They also made their own game boards so that they could replace the properties designated by Lizzie Maggie with properties in their own cities and states; this made playing more realistic.

As they drew or painted their own boards, usually on linen or oil cloth, they change the title "Landlord's Game" to "Auction Monopoly" and then just "Monopoly".

Gradually, through the students and Quakers and single taxers, and their friends and relatives, the game of Monopoly spread to parts of Pennsylvania, Delaware, Virginia, Maryland, New Jersey, New York, Massachusetts, Michigan, Indiana and even as far away from its East Coast origin as Austin, Texas, where Ralph Anspach discovered early game boards 50 years later.

Among the earliest players, circa 1915, was Rexford E. Tugwell, then an economics student at the University of Pennsylvania's Wharton School. Later Rex Tugwell was a professor there and at Columbia Univeristy; then he became one of President Franklin Delano Roosevelt's brain trusters and governor of Puerto Rico. One of Tugwell's students who played Monopoly while it was being developed as a folk game, Priscilla Robertson, wrote about it to Anspach in 1975 from her present home in Kentucky:

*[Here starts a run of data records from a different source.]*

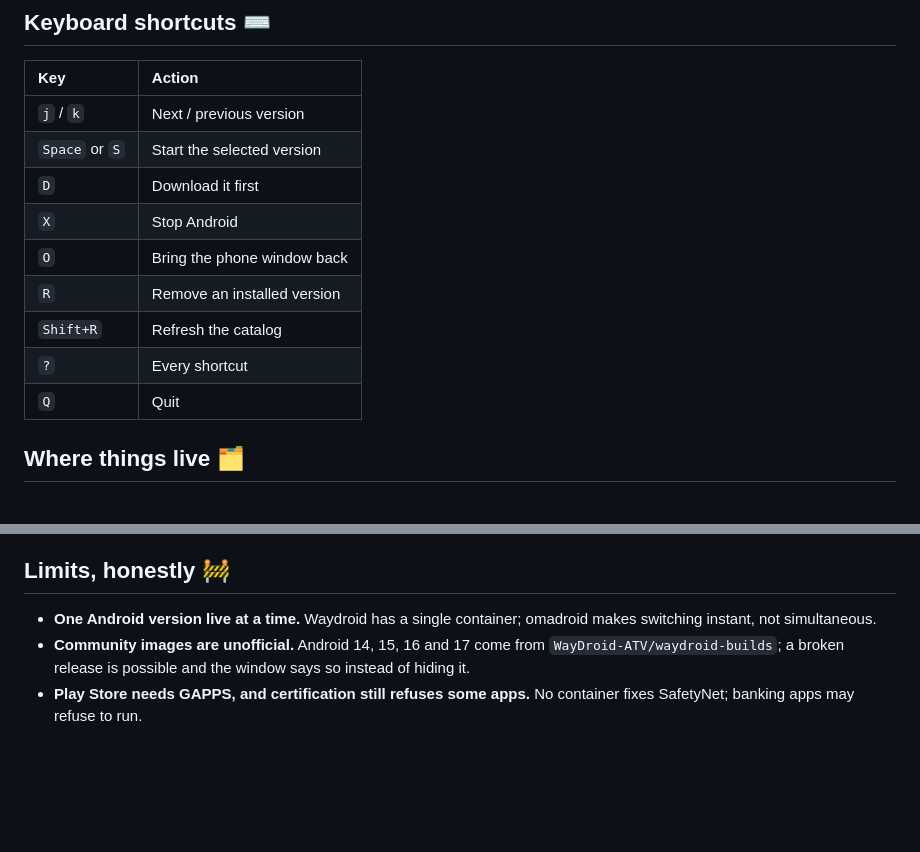
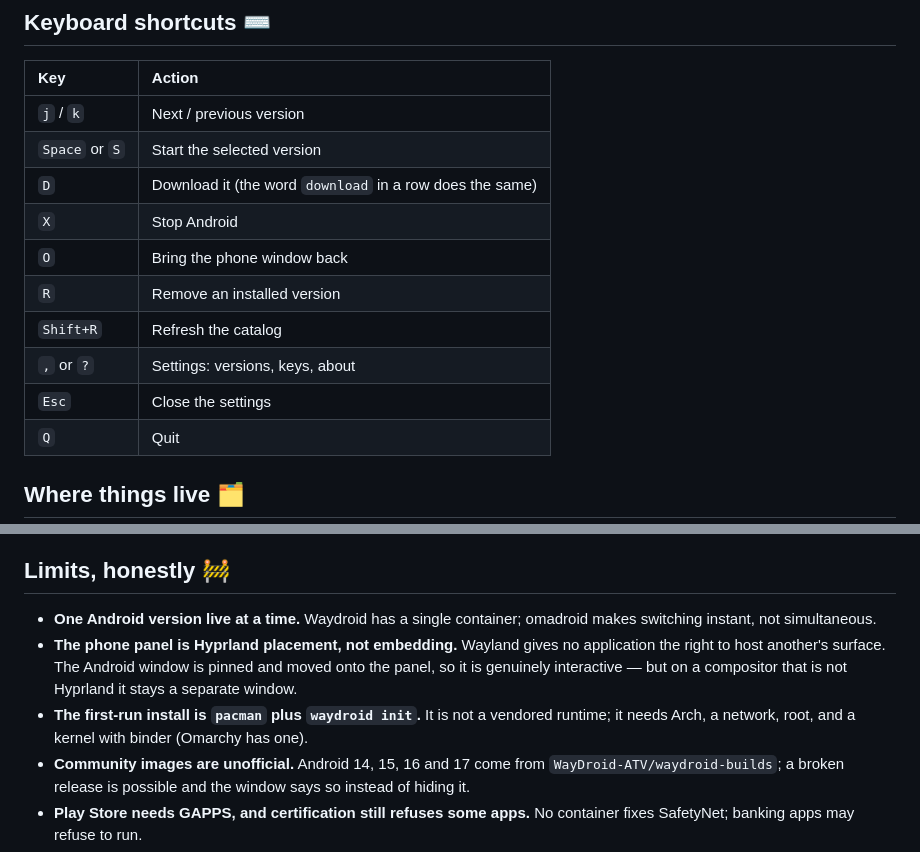
Before and after one commit to abraham-ukachi/omadroid, a Markdown page: README.md, 2 parts joined by grey strips. GitHub-like rendering; blank space fills up the shorter version.

```diff
--- a/README.md
+++ b/README.md
@@ -72,12 +83,13 @@ The app appears in the Omarchy launcher (`Super + Space`) as **omadroid**.
 |:----|:-------|
 | `j` / `k` | Next / previous version |
 | `Space` or `S` | Start the selected version |
-| `D` | Download it first |
+| `D` | Download it (the word `download` in a row does the same) |
 | `X` | Stop Android |
 | `O` | Bring the phone window back |
 | `R` | Remove an installed version |
 | `Shift+R` | Refresh the catalog |
-| `?` | Every shortcut |
+| `,` or `?` | Settings: versions, keys, about |
+| `Esc` | Close the settings |
 | `Q` | Quit |
 
 
@@ -120,6 +132,8 @@ The list is read from GitHub at run time, so a new release shows up without a re
 ## Limits, honestly 🚧
 
 - **One Android version live at a time.** Waydroid has a single container; omadroid makes switching instant, not simultaneous.
+- **The phone panel is Hyprland placement, not embedding.** Wayland gives no application the right to host another's surface. The Android window is pinned and moved onto the panel, so it is genuinely interactive — but on a compositor that is not Hyprland it stays a separate window.
+- **The first-run install is `pacman` plus `waydroid init`.** It is not a vendored runtime; it needs Arch, a network, root, and a kernel with binder (Omarchy has one).
 - **Community images are unofficial.** Android 14, 15, 16 and 17 come from `WayDroid-ATV/waydroid-builds`; a broken release is possible and the window says so instead of hiding it.
 - **Play Store needs GAPPS, and certification still refuses some apps.** No container fixes SafetyNet; banking apps may refuse to run.
 - **No translations yet.** Strings are inline in `ui/app.slint`; the Translator from the Omarchy app guide is the next step.
```
Also changed, not shown: other parts of README.md (+12 -1 lines), doc/screenshot.png, 9 other files.
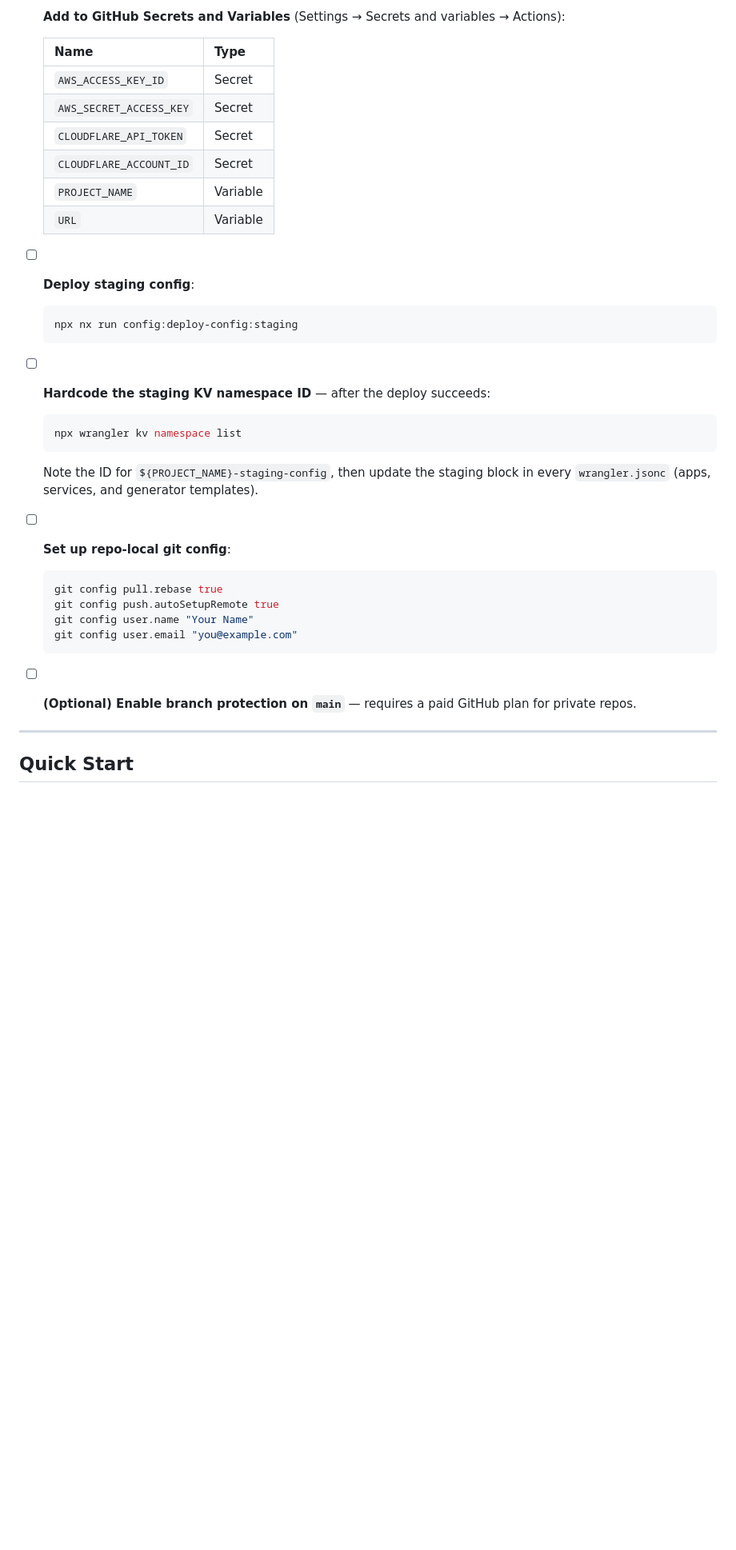
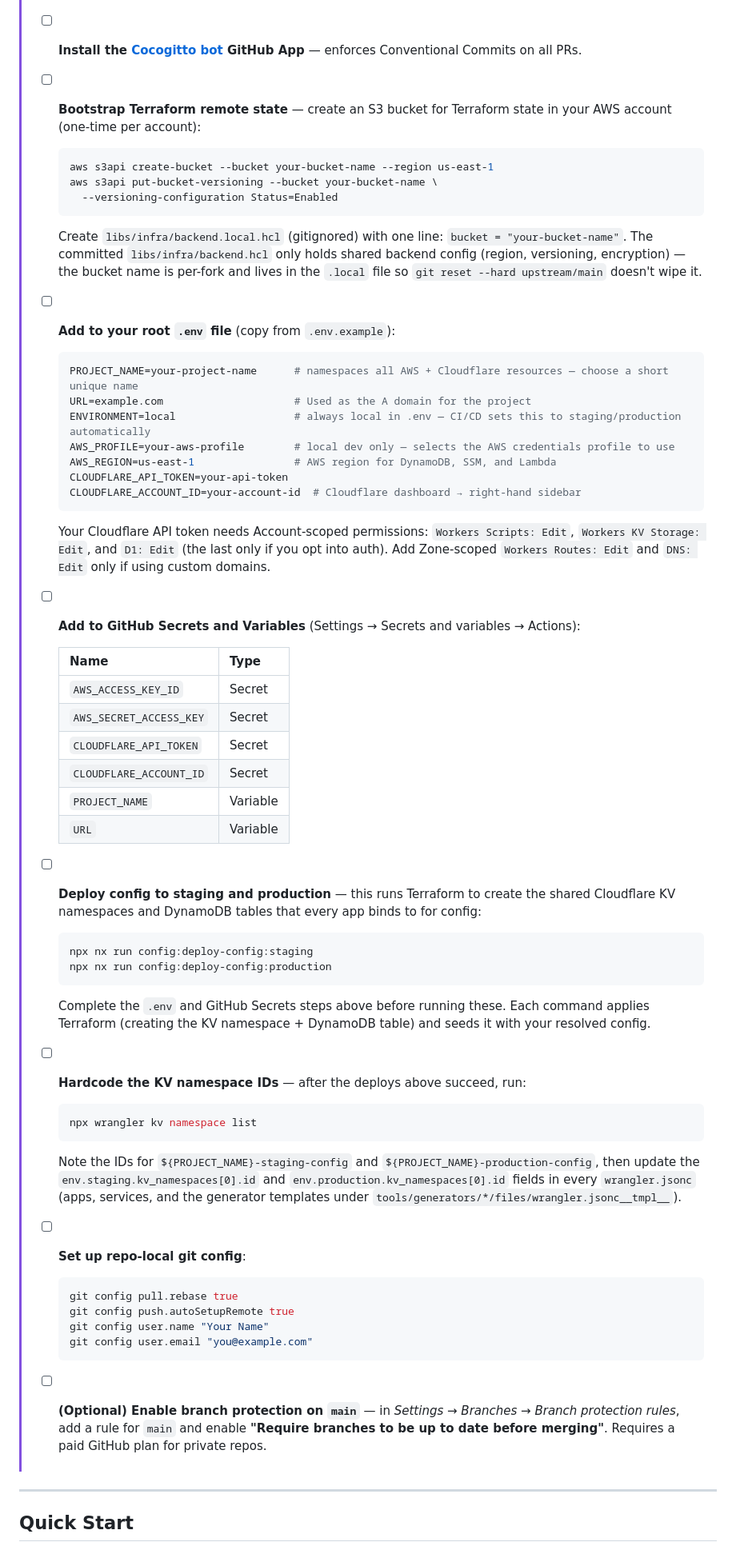
Before and after one commit to barrysteyn/nx-launchpad, a Markdown page: README.md, the part around one of its changes. Shown at 80% size. Rendered like a GitHub page; blank space fills up the shorter version.

````diff
--- a/README.md
+++ b/README.md
@@ -83,38 +33,58 @@ Skip this section if you ran `/onboard` — the skill performs every step here a
-- [ ] **Add to GitHub Secrets and Variables** (Settings → Secrets and variables → Actions):
-
-  | Name | Type |
-  |---|---|
-  | `AWS_ACCESS_KEY_ID` | Secret |
-  | `AWS_SECRET_ACCESS_KEY` | Secret |
-  | `CLOUDFLARE_API_TOKEN` | Secret |
-  | `CLOUDFLARE_ACCOUNT_ID` | Secret |
-  | `PROJECT_NAME` | Variable |
-  | `URL` | Variable |
-
-- [ ] **Deploy staging config**:
-
-  ```bash
-  npx nx run config:deploy-config:staging
-  ```
-
-- [ ] **Hardcode the staging KV namespace ID** — after the deploy succeeds:
-
-  ```bash
-  npx wrangler kv namespace list
-  ```
-
-  Note the ID for `${PROJECT_NAME}-staging-config`, then update the staging block in every `wrangler.jsonc` (apps, services, and generator templates).
-
-- [ ] **Set up repo-local git config**:
-
-  ```bash
-  git config pull.rebase true
-  git config push.autoSetupRemote true
-  git config user.name "Your Name"
-  git config user.email "you@example.com"
-  ```
-
-- [ ] **(Optional) Enable branch protection on `main`** — requires a paid GitHub plan for private repos.
+> - [ ] **Install the [Cocogitto bot](https://github.com/cocogitto/cocogitto-bot) GitHub App** — enforces Conventional Commits on all PRs.
+>
+> - [ ] **Bootstrap Terraform remote state** — create an S3 bucket for Terraform state in your AWS account (one-time per account):
+>   ```bash
+>   aws s3api create-bucket --bucket your-bucket-name --region us-east-1
+>   aws s3api put-bucket-versioning --bucket your-bucket-name \
+>     --versioning-configuration Status=Enabled
+>   ```
+>   Create `libs/infra/backend.local.hcl` (gitignored) with one line: `bucket = "your-bucket-name"`. The committed `libs/infra/backend.hcl` only holds shared backend config (region, versioning, encryption) — the bucket name is per-fork and lives in the `.local` file so `git reset --hard upstream/main` doesn't wipe it.
+>
+> - [ ] **Add to your root `.env` file** (copy from `.env.example`):
+>   ```bash
+>   PROJECT_NAME=your-project-name      # namespaces all AWS + Cloudflare resources — choose a short unique name
+>   URL=example.com                     # Used as the A domain for the project
+>   ENVIRONMENT=local                   # always local in .env — CI/CD sets this to staging/production automatically
+>   AWS_PROFILE=your-aws-profile        # local dev only — selects the AWS credentials profile to use
+>   AWS_REGION=us-east-1                # AWS region for DynamoDB, SSM, and Lambda
+>   CLOUDFLARE_API_TOKEN=your-api-token
+>   CLOUDFLARE_ACCOUNT_ID=your-account-id  # Cloudflare dashboard → right-hand sidebar
+>   ```
+>   Your Cloudflare API token needs Account-scoped permissions: `Workers Scripts: Edit`, `Workers KV Storage: Edit`, and `D1: Edit` (the last only if you opt into auth). Add Zone-scoped `Workers Routes: Edit` and `DNS: Edit` only if using custom domains.
+>
+> - [ ] **Add to GitHub Secrets and Variables** (Settings → Secrets and variables → Actions):
+>
+>   | Name | Type |
+>   |---|---|
+>   | `AWS_ACCESS_KEY_ID` | Secret |
+>   | `AWS_SECRET_ACCESS_KEY` | Secret |
+>   | `CLOUDFLARE_API_TOKEN` | Secret |
+>   | `CLOUDFLARE_ACCOUNT_ID` | Secret |
+>   | `PROJECT_NAME` | Variable |
+>   | `URL` | Variable |
+>
+> - [ ] **Deploy config to staging and production** — this runs Terraform to create the shared Cloudflare KV namespaces and DynamoDB tables that every app binds to for config:
+>   ```bash
+>   npx nx run config:deploy-config:staging
+>   npx nx run config:deploy-config:production
+>   ```
+>   Complete the `.env` and GitHub Secrets steps above before running these. Each command applies Terraform (creating the KV namespace + DynamoDB table) and seeds it with your resolved config.
+>
+> - [ ] **Hardcode the KV namespace IDs** — after the deploys above succeed, run:
+>   ```bash
+>   npx wrangler kv namespace list
+>   ```
+>   Note the IDs for `${PROJECT_NAME}-staging-config` and `${PROJECT_NAME}-production-config`, then update the `env.staging.kv_namespaces[0].id` and `env.production.kv_namespaces[0].id` fields in every `wrangler.jsonc` (apps, services, and the generator templates under `tools/generators/*/files/wrangler.jsonc__tmpl__`).
+>
+> - [ ] **Set up repo-local git config**:
+>   ```bash
+>   git config pull.rebase true
+>   git config push.autoSetupRemote true
+>   git config user.name "Your Name"
+>   git config user.email "you@example.com"
+>   ```
+>
+> - [ ] **(Optional) Enable branch protection on `main`** — in *Settings → Branches → Branch protection rules*, add a rule for `main` and enable **"Require branches to be up to date before merging"**. Requires a paid GitHub plan for private repos.
 
 ---
 
````
Also changed, not shown: other parts of README.md (+4 -54 lines), .claude/commands/onboard.md (+6 -16 lines).
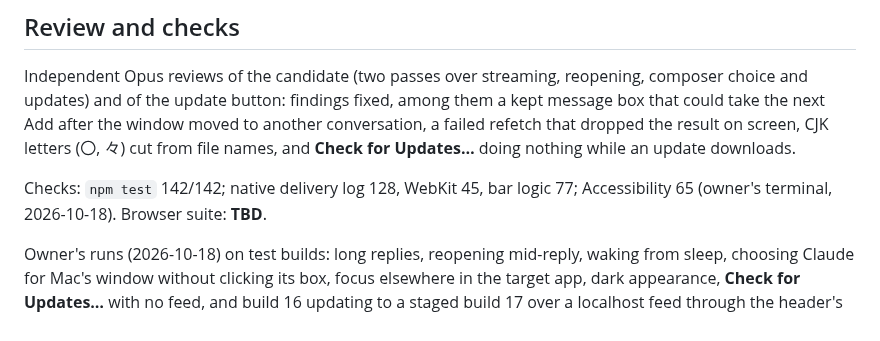
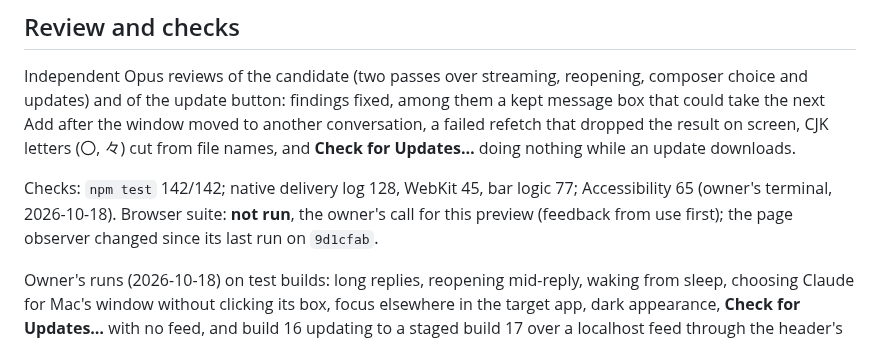
Before and after one commit to lesPrivilege/add-to-claude, a Markdown page: docs/release/0.8.0.md, the part around the change. Drawn GitHub-style.

Commit message:
0.8.0 notes: browser suite not run, the owner's call for this preview
Co-Authored-By: Claude Opus 5.5 <noreply@anthropic.com>

```diff
--- a/docs/release/0.8.0.md
+++ b/docs/release/0.8.0.md
@@ -34,6 +34,6 @@ As in [0.7.0](0.7.0.md#known-limits). For updates:
 
 Independent Opus reviews of the candidate (two passes over streaming, reopening, composer choice and updates) and of the update button: findings fixed, among them a kept message box that could take the next Add after the window moved to another conversation, a failed refetch that dropped the result on screen, CJK letters (〇, 々) cut from file names, and **Check for Updates…** doing nothing while an update downloads.
 
-Checks: `npm test` 142/142; native delivery log 128, WebKit 45, bar logic 77; Accessibility 65 (owner's terminal, 2026-10-18). Browser suite: **TBD**.
+Checks: `npm test` 142/142; native delivery log 128, WebKit 45, bar logic 77; Accessibility 65 (owner's terminal, 2026-10-18). Browser suite: **not run**, the owner's call for this preview (feedback from use first); the page observer changed since its last run on `9d1cfab`.
 
 Owner's runs (2026-10-18) on test builds: long replies, reopening mid-reply, waking from sleep, choosing Claude for Mac's window without clicking its box, focus elsewhere in the target app, dark appearance, **Check for Updates…** with no feed, and build 16 updating to a staged build 17 over a localhost feed through the header's **Relaunch to Update**. Not run: the menu check while an update downloads, and the first real update, which 0.8.0's first release will prove.
```
Also changed, not shown: docs/support-matrix.md (+1 -1 lines).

"In those days those who wanted copies of the board for Monopoly took a peice of linen cloth and copied it in crayon. It was considered a point of honor not to sell it to a commercial manufacturer, since it had been worked out by a group of single taxers who were anxious to defeat the capitalist system."

But that ain't the way Charles B. Darrow viewed it when he started playing the game in 1933, after it was already developed to its basic, present form by hundreds of people who preceded him.